Although the space silicon landscape is on the verge of significant change, the logic design side of the picture still poses significant challenges for engineers. Mitigation techniques are required for memory, registers, core logic, and I/O for designs required to operate reliably in radiation-intensive environments. Melanie Berg, Chief Staff Electrical Engineer at NASA’s Goddard/Muniz Space Flight Center, points out that no mitigation technique is fool-proof. “People will throw in a technique like TMR and claim that their design is ‘immune’ to radiation effects,” observes Berg, “but what happens if an SET [single event transient] hits right at a clock edge?” Every mitigation technique has holes that make it vulnerable to some kind of event. The key is to understand the benefits and vulnerabilities associated with the techniques you choose, and to weight the risks associated with those vulnerabilities.
Some techniques may actually result in a net loss of reliability. “You hear that binary-encoded state machines are more reliable,” continues Berg, “but the reliability increase from the smaller number of state bits is offset by worse behavior in the event of an upset. In a binary-encoded state machine, the majority of the states are used, so a single bit upset is more likely to land you in an unexpected valid state instead of an [error-trapping] invalid one.” By creating a state machine that doesn’t trap a radiation-induced error, you risk having your design jump into unpredictable and potentially unsafe states, particularly when there is a hierarchy of interdependent state machines. “I personally prefer one-hot,” Berg concludes. “Although it uses a few more bits for the state variable, in most reasonable sized state machines this is insignificant. The benefit is that you can parity check the state register and know when you’ve encountered an error, then send your system into error-recovery mode.”
Analysis and characterization of the effectiveness of various mitigation strategies, both in logic design and in semiconductor process, is a complex business. Test designs in silicon have to be operated at speed in artificially accelerated radiation environments. Errors have to be detected, and enough data must be collected to allow subsequent analysis of failure mechanisms. Ultimately, such analysis will lead to proven recipes for design success, but today high-reliability design is still a somewhat black art, practiced and studied by specialists like Berg and her colleagues at NASA.

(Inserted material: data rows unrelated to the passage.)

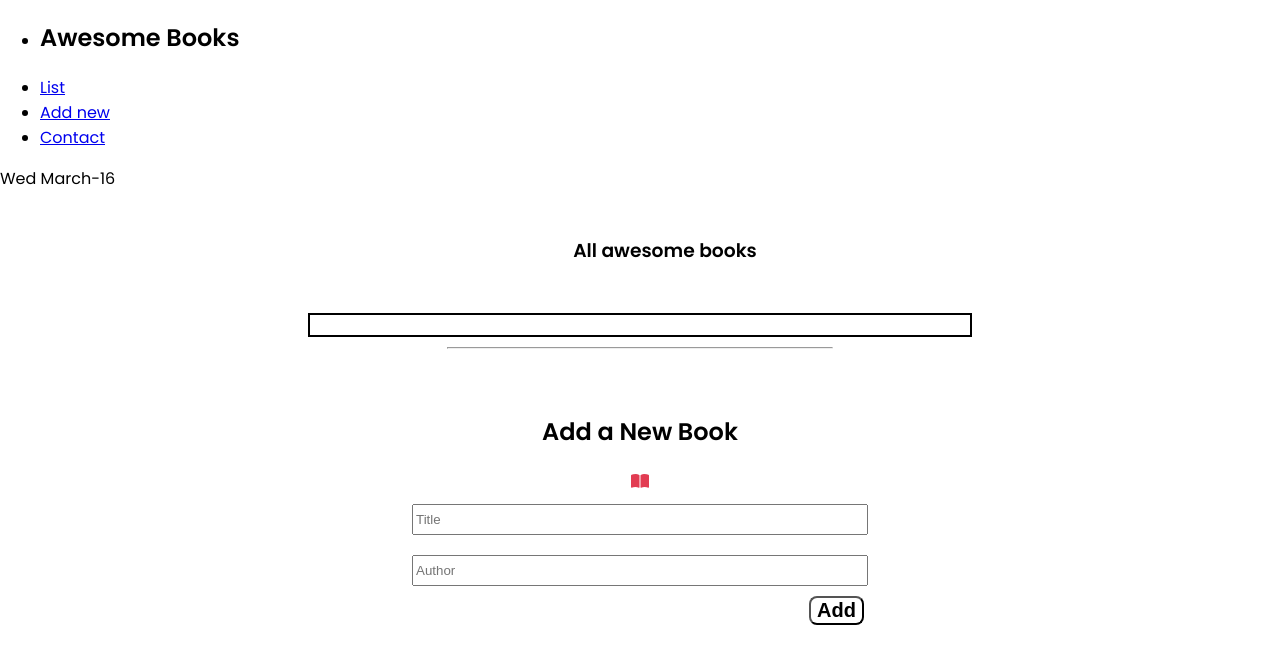
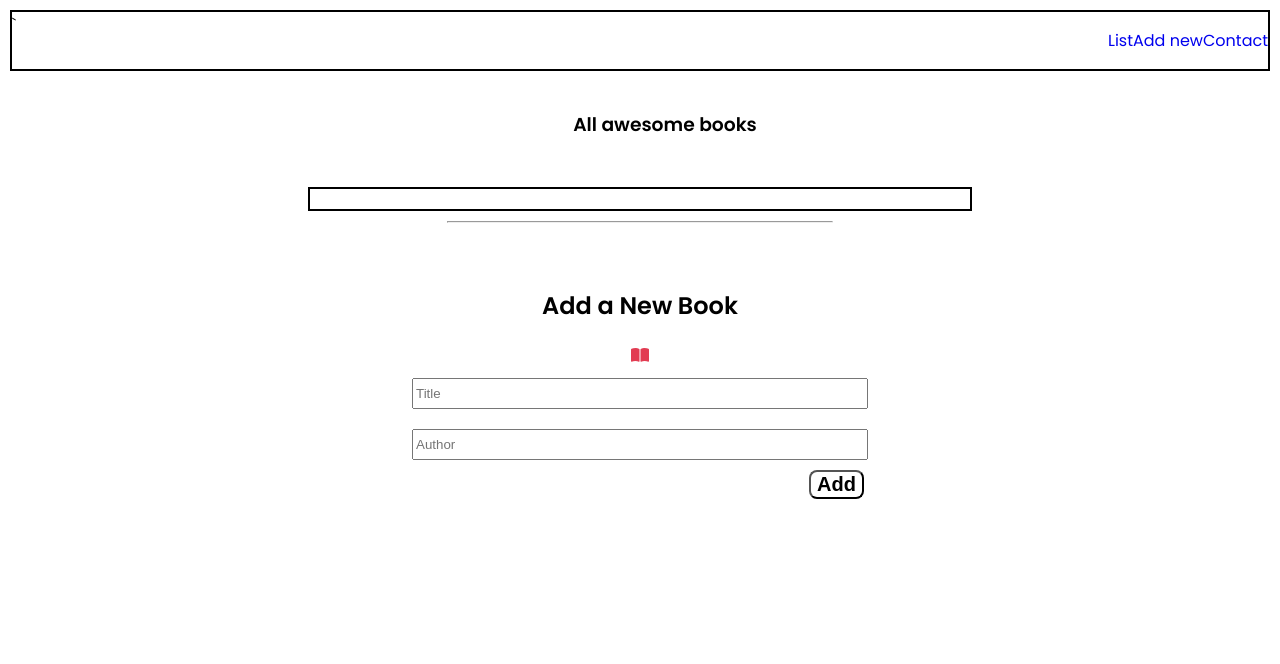
Before and after one commit to TadesseDev/Awesome-books, a website: page index.html in a window 1280 px wide. Drawn offline with Linux system fonts and the light colour scheme.

Commit message:
updated navbar section

```diff
--- a/index.html
+++ b/index.html
@@ -22,14 +22,14 @@
 
 </head>
 <body>
-  <nav>
-    <ul>
-      <li><h2>Awesome Books</h2></li>
-      <li><a href="#">List</a></li>
-      <li><a href="#">Add new</a></li>
-      <li><a href="#">Contact</a></li>
+  <nav class="navbar-container">
+    <!-- <h2 id="navbar-title">Awesome Book</h2> -->
+`    <ul class="navbar-ul">
+      <li class="navbar-li"><a href="#">List</a></li>
+      <li class="navbar-li"><a href="#">Add new</a></li>
+      <li class="navbar-li"><a href="#">Contact</a></li>
     </ul>
-    <p>Wed March-16</p>
+    <!-- <p id="navbar-date">Wed March-16</p>  -->
   </nav>
 <section id="list-of-books">
     <section class="main-text">
--- a/styles/main.css
+++ b/styles/main.css
@@ -5,6 +5,28 @@ body {
   padding: 0;
   font-family: 'Poppins', sans-serif;
 }
+
+/* navbar section styles starts here  */
+.navbar-container {
+  border: 2px solid #000;
+  margin: 10px;
+  display: flex;
+  justify-content: space-between;
+  /* justify-content: space-around; */
+}
+
+.navbar-ul {
+  display: flex;
+  list-style: none;
+  justify-content: space-between;
+}
+
+.navbar-li a {
+  text-decoration: none;
+}
+
+/* navbar section styles ends here  */
+
 
 .main-text {
   width: 50%;
```
Also changed, not shown: images/line.png (added), images/vertical-line.jpg (added).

An improved understanding of proper high-reliability design techniques, combined with advances in underlying silicon technology, promises to bring capabilities previously available only to commercial logic designers to the space domain. More capable and reliable spacecraft with lower design and construction costs will likely be the result. At the same time, ground-based design can benefit from the lessons learned in space to manage the complexity and increased vulnerability of future semiconductor processes. High reliability, while essential in space design, should be a priority in all of our engineering efforts.